In 1948, there were about 76,000 Jews in Egypt. Today, approximately 40 Jews live in Egypt, mostly elderly women in Cairo and Alexandria.
“One day, not far away, there will be no Egyptian Jew living in this country, but there will be a legacy of Egyptian Jews who were like other people, good and bad, rich and poor, observant and secular – but they were there; and their cemeteries and synagogues – like their memoires and pictures – will still be there,” Magda Haroun said in an interview with Ahram Online.
Magda Haroun was chosen unanimously in April to be the new president of The Egyptian Jewish Community Council following the passing of its previous leader, Carmen Weinstein, who guided the community for more than 20 years. Part of her popularity is that, at 60, she is the youngest in a dwindling Jewish community.
Haroun’s father, Shehata, was known for being staunchly anti-Zionist and loyal to his country. In 1954, he refused to leave Egypt to get leukemia treatments for his 4-year old daughter after being informed he would be given a No-Return stamp on his passport. His daughter died soon after.
The Jewish community has not fared much better since then, including under Mohamed Morsi’s tenure. This past year, the Ministry of Social Affairs cancelled a $13,000 grant to the Jewish community without notifying its leadership. The grant was vital to the remaining Jewish community, which has practically no other source of income.
“Many people do not understand that I belong to my country regardless of my religion. Zionism is a racist movement that discriminates between people on the basis of religion. They do not understand that I am loyal to my country, not Israel. It was our father that nurtured those feelings of fierce loyalty in us,” Haroun said in a recent interview with Egypt Independent.
”The failure to draw a distinction between Judaism as a religion and the Israeli state is the result of ignorance,” she continued. “Just like not every Muslim is a member of al-Qaida, not every Jew is an Israeli.”
Despite the troubles Haroun and the community have faced, they have no intention of leaving Egypt.

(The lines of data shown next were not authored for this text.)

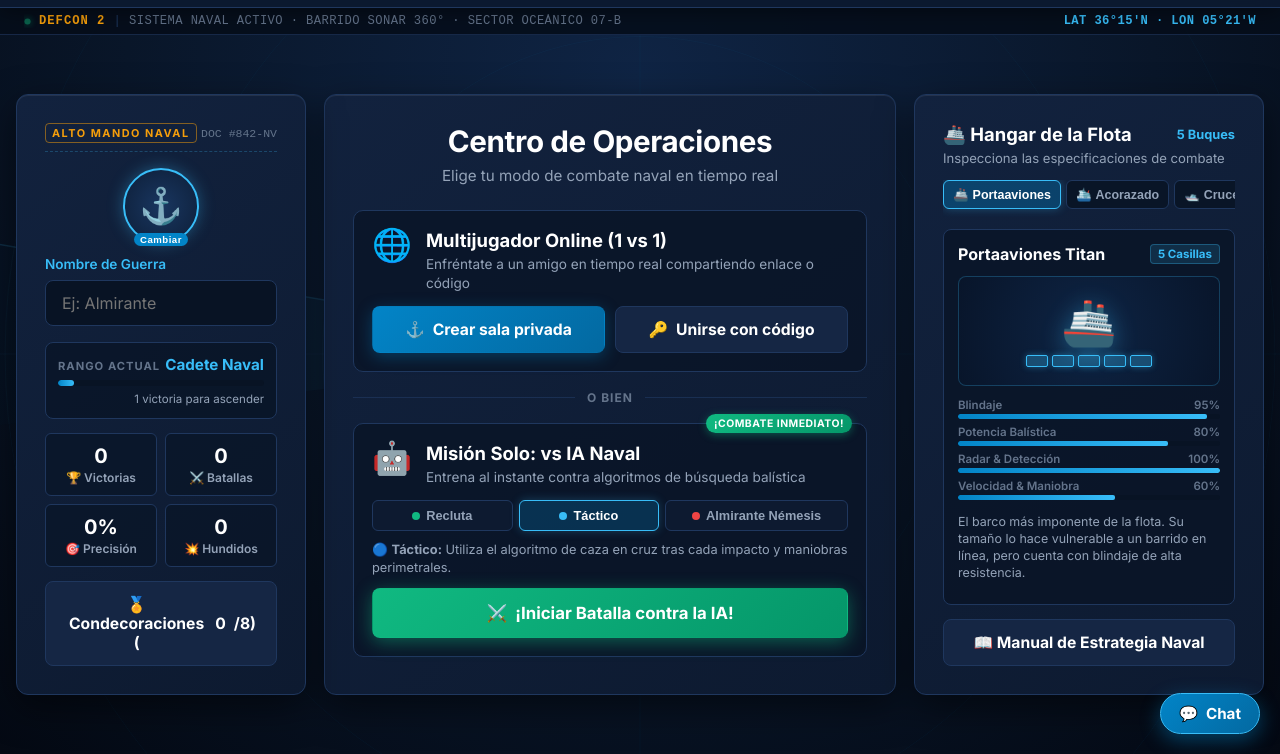
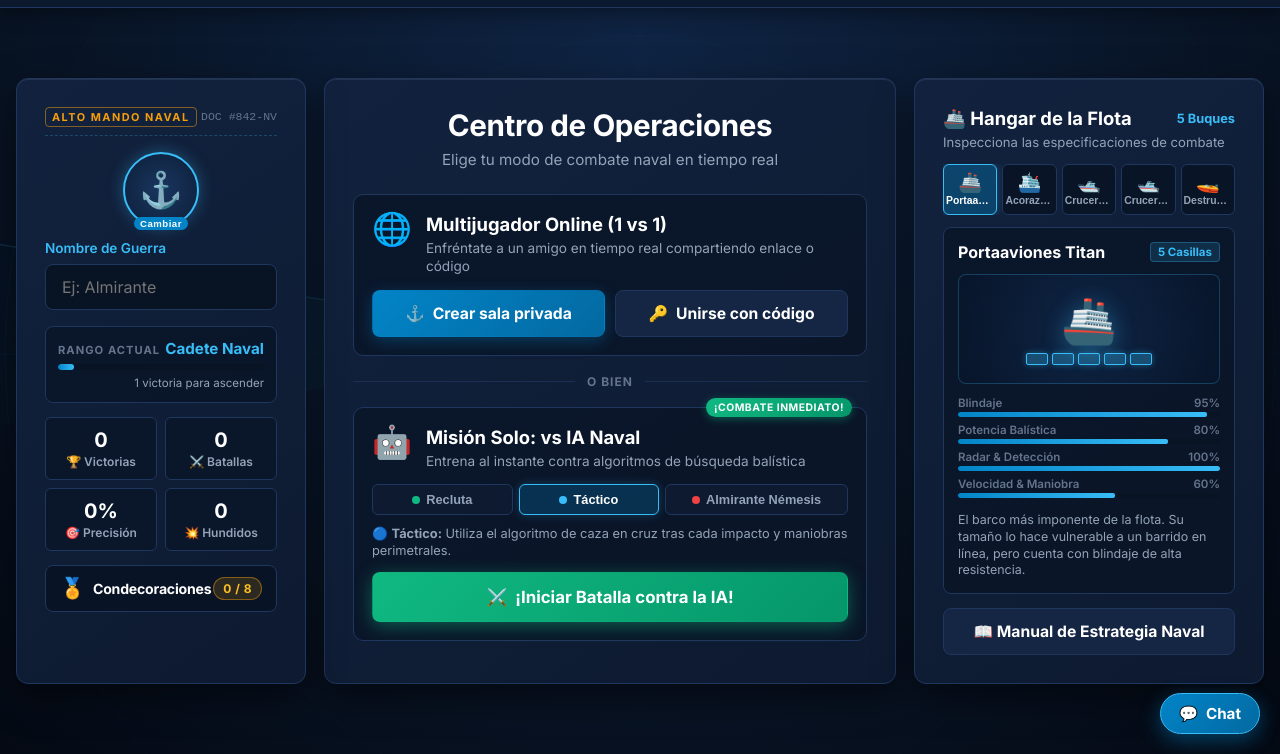
Before and after one commit to Jesussr29/hundir-la-flota, a website: page public/index.html in a window 1280 px wide. Shown: the part 46-800 px from the top of the page. Drawn offline with nearby package versions, Linux system fonts and the light colour scheme.

Commit message:
fix(ui): remove horizontal scrollbar in hangar tabs and redesign medals button

```diff
--- a/public/css/style.css
+++ b/public/css/style.css
@@ -1364,57 +1364,6 @@ button:disabled {
   box-shadow: 0 0 12px rgba(56, 189, 248, 0.45);
 }
 
-/* Ticker de Telemetría Táctica Superior */
-.tactical-ticker {
-  display: flex;
-  justify-content: space-between;
-  align-items: center;
-  padding: 6px 24px;
-  background: rgba(6, 14, 27, 0.88);
-  border-bottom: 1px solid rgba(31, 55, 94, 0.65);
-  font-family: 'Courier New', Courier, monospace;
-  font-size: 0.76rem;
-  color: var(--text-dim);
-  letter-spacing: 0.4px;
-  z-index: 40;
-}
-.ticker-left {
-  display: flex;
-  align-items: center;
-  gap: 8px;
-  overflow: hidden;
-  text-overflow: ellipsis;
-  white-space: nowrap;
-}
-.ticker-dot {
-  width: 7px;
-  height: 7px;
-  border-radius: 50%;
-  background: #10b981;
-  box-shadow: 0 0 8px #10b981;
-  animation: blinkPulse 2.2s infinite;
-  flex-shrink: 0;
-}
-@keyframes blinkPulse {
-  0%, 100% { opacity: 1; transform: scale(1); }
-  50% { opacity: 0.4; transform: scale(0.85); }
-}
-.ticker-label {
-  color: #f59e0b;
-  font-weight: 700;
-  letter-spacing: 1px;
-}
-.ticker-separator {
-  color: var(--border-card);
-}
-.ticker-right {
-  flex-shrink: 0;
-}
-.ticker-coord {
-  color: var(--cyan-vivid);
-  font-weight: 700;
-}
-
 /* Dashboard Principal en 3 Columnas */
 .menu-dashboard {
   width: 100%;
@@ -1571,6 +1520,57 @@ button:disabled {
   font-weight: 600;
 }
 
+/* Botón de Condecoraciones Mejorado */
+.btn-medals-card {
+  width: 100%;
+  margin-top: 14px;
+  padding: 11px 14px;
+  background: rgba(8, 19, 36, 0.85);
+  border: 1px solid var(--border-card);
+  border-radius: 8px;
+  display: flex;
+  justify-content: space-between;
+  align-items: center;
+  cursor: pointer;
+  transition: all 0.2s ease;
+  font-family: inherit;
+  color: #fff;
+  box-sizing: border-box;
+}
+.btn-medals-card:hover {
+  background: rgba(21, 38, 68, 0.95);
+  border-color: rgba(245, 158, 11, 0.6);
+  box-shadow: 0 0 12px rgba(245, 158, 11, 0.25);
+  transform: translateY(-1px);
+}
+.medals-btn-left {
+  display: flex;
+  align-items: center;
+  gap: 8px;
+  white-space: nowrap;
+}
+.medals-btn-icon {
+  font-size: 1.25rem;
+  line-height: 1;
+}
+.medals-btn-title {
+  font-size: 0.88rem;
+  font-weight: 700;
+  color: #fff;
+  letter-spacing: -0.2px;
+}
+.medals-btn-pill {
+  background: rgba(245, 158, 11, 0.15);
+  border: 1px solid rgba(245, 158, 11, 0.45);
+  color: #fbbf24;
+  padding: 3px 9px;
+  border-radius: 12px;
+  font-size: 0.75rem;
+  font-weight: 800;
+  letter-spacing: 0.5px;
+  white-space: nowrap;
+}
+
 /* Panel Central: Operaciones y Modos */
 .battle-ops-card {
   display: flex;
@@ -1732,36 +1732,56 @@ button:disabled {
 }
 
 .hangar-tabs {
-  display: flex;
+  display: grid;
+  grid-template-columns: repeat(5, 1fr);
   gap: 5px;
-  overflow-x: auto;
-  padding-bottom: 8px;
   margin-bottom: 12px;
+  overflow: hidden;
+  scrollbar-width: none;
+}
+.hangar-tabs::-webkit-scrollbar {
+  display: none;
 }
 .hangar-tab-btn {
-  background: rgba(8, 19, 36, 0.8);
+  background: rgba(8, 19, 36, 0.85);
   border: 1px solid var(--border-card);
   color: var(--text-secondary);
   border-radius: 6px;
-  padding: 6px 9px;
-  font-size: 0.78rem;
+  padding: 8px 2px;
+  font-size: 0.72rem;
   font-weight: 700;
   cursor: pointer;
-  white-space: nowrap;
   transition: all 0.2s ease;
   display: flex;
-  align-items: center;
-  gap: 4px;
+  flex-direction: column;
+  align-items: center;
+  justify-content: center;
+  gap: 3px;
+  text-align: center;
+  min-width: 0;
 }
 .hangar-tab-btn:hover {
   color: #fff;
   border-color: var(--cyan-vivid);
+  background: rgba(14, 32, 60, 0.9);
 }
 .hangar-tab-btn.active {
   background: rgba(2, 132, 199, 0.35);
   border-color: var(--cyan-vivid);
   color: #fff;
   box-shadow: 0 0 10px rgba(56, 189, 248, 0.3);
+}
+.hangar-tab-icon {
+  font-size: 1.2rem;
+  line-height: 1;
+}
+.hangar-tab-name {
+  font-size: 0.65rem;
+  font-weight: 700;
+  white-space: nowrap;
+  overflow: hidden;
+  text-overflow: ellipsis;
+  max-width: 100%;
 }
 
 .ship-display-box {
@@ -2119,9 +2139,6 @@ button:disabled {
 }
 
 @media (max-width: 768px) {
-  .tactical-ticker {
-    display: none;
-  }
   .menu-dashboard {
     grid-template-columns: 1fr;
   }
--- a/public/index.html
+++ b/public/index.html
@@ -37,19 +37,6 @@
       <button id="btn-sound-toggle" class="icon-btn" title="Activar/Silenciar sonido" aria-label="Sonido">🔊</button>
     </div>
   </header>
-
-  <!-- Cinta de Telemetría Táctica Superior -->
-  <aside class="tactical-ticker" aria-label="Telemetría táctica">
-    <div class="ticker-left">
-      <span class="ticker-dot"></span>
-      <span class="ticker-label">DEFCON 2</span>
-      <span class="ticker-separator">|</span>
-      <span class="ticker-text">SISTEMA NAVAL ACTIVO · BARRIDO SONAR 360° · SECTOR OCEÁNICO 07-B</span>
-    </div>
-    <div class="ticker-right">
-      <span class="ticker-coord">LAT 36°15'N · LON 05°21'W</span>
-    </div>
-  </aside>
 
   <!-- Contenedor Principal -->
   <main class="app-container">
@@ -113,8 +100,14 @@
             </div>
           </div>
 
-          <button id="btn-open-medals" class="btn btn-secondary btn-sm" style="margin-top: 14px;">
-            🏅 Condecoraciones (<span id="medals-count-unlocked">0</span>/8)
+          <button id="btn-open-medals" class="btn-medals-card" title="Ver condecoraciones navales">
+            <div class="medals-btn-left">
+              <span class="medals-btn-icon">🏅</span>
+              <span class="medals-btn-title">Condecoraciones</span>
+            </div>
+            <span class="medals-btn-pill">
+              <span id="medals-count-unlocked">0</span> / 8
+            </span>
           </button>
         </div>
 
--- a/public/js/app.js
+++ b/public/js/app.js
@@ -176,6 +176,7 @@ document.addEventListener('DOMContentLoaded', () => {
     {
       id: 'carrier',
       name: 'Portaaviones Titan',
+      shortName: 'Portaaviones',
       cells: 5,
       icon: '🚢',
       class: 'Clase Apex Supercarrier',
@@ -189,6 +190,7 @@ document.addEventListener('DOMContentLoaded', () => {
     {
       id: 'battleship',
       name: 'Acorazado Dreadnought',
+      shortName: 'Acorazado',
       cells: 4,
       icon: '🛳️',
       class: 'Clase Leviatán Pesado',
@@ -202,6 +204,7 @@ document.addEventListener('DOMContentLoaded', () => {
     {
       id: 'cruiser1',
       name: 'Crucero Lanzamisiles Alfa',
+      shortName: 'Crucero 1',
       cells: 3,
       icon: '🛥️',
       class: 'Clase Aegis Táctica',
@@ -215,6 +218,7 @@ document.addEventListener('DOMContentLoaded', () => {
     {
       id: 'cruiser2',
       name: 'Crucero Bravo',
+      shortName: 'Crucero 2',
       cells: 3,
       icon: '🛥️',
       class: 'Clase Aegis Táctica',
@@ -228,6 +232,7 @@ document.addEventListener('DOMContentLoaded', () => {
     {
       id: 'destroyer',
       name: 'Destructor Corbeta Flash',
+      shortName: 'Destructor',
       cells: 2,
       icon: '🚤',
       class: 'Clase Corsario Sigiloso',
@@ -488,7 +493,10 @@ document.addEventListener('DOMContentLoaded', () => {
     HANGAR_SHIPS.forEach(ship => {
       const tab = document.createElement('button');
       tab.className = `hangar-tab-btn ${ship.id === currentHangarShipId ? 'active' : ''}`;
-      tab.innerHTML = `<span>${ship.icon}</span> <span>${ship.name.split(' ')[0]}</span>`;
+      tab.innerHTML = `
+        <span class="hangar-tab-icon">${ship.icon}</span>
+        <span class="hangar-tab-name">${ship.shortName || ship.name.split(' ')[0]}</span>
+      `;
       tab.addEventListener('click', () => {
         window.soundFx.playInspect();
         currentHangarShipId = ship.id;
```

“I am loyal to my country, not Israel,” Haroun told Egypt Independent. “When someone asks why we have not left the country, I feel provoked. Why would we leave the country and emigrate? And where would we go? Why do some people think that all the Jews should immigrate to Israel? Do all Muslim immigrate to Saudi Arabia?”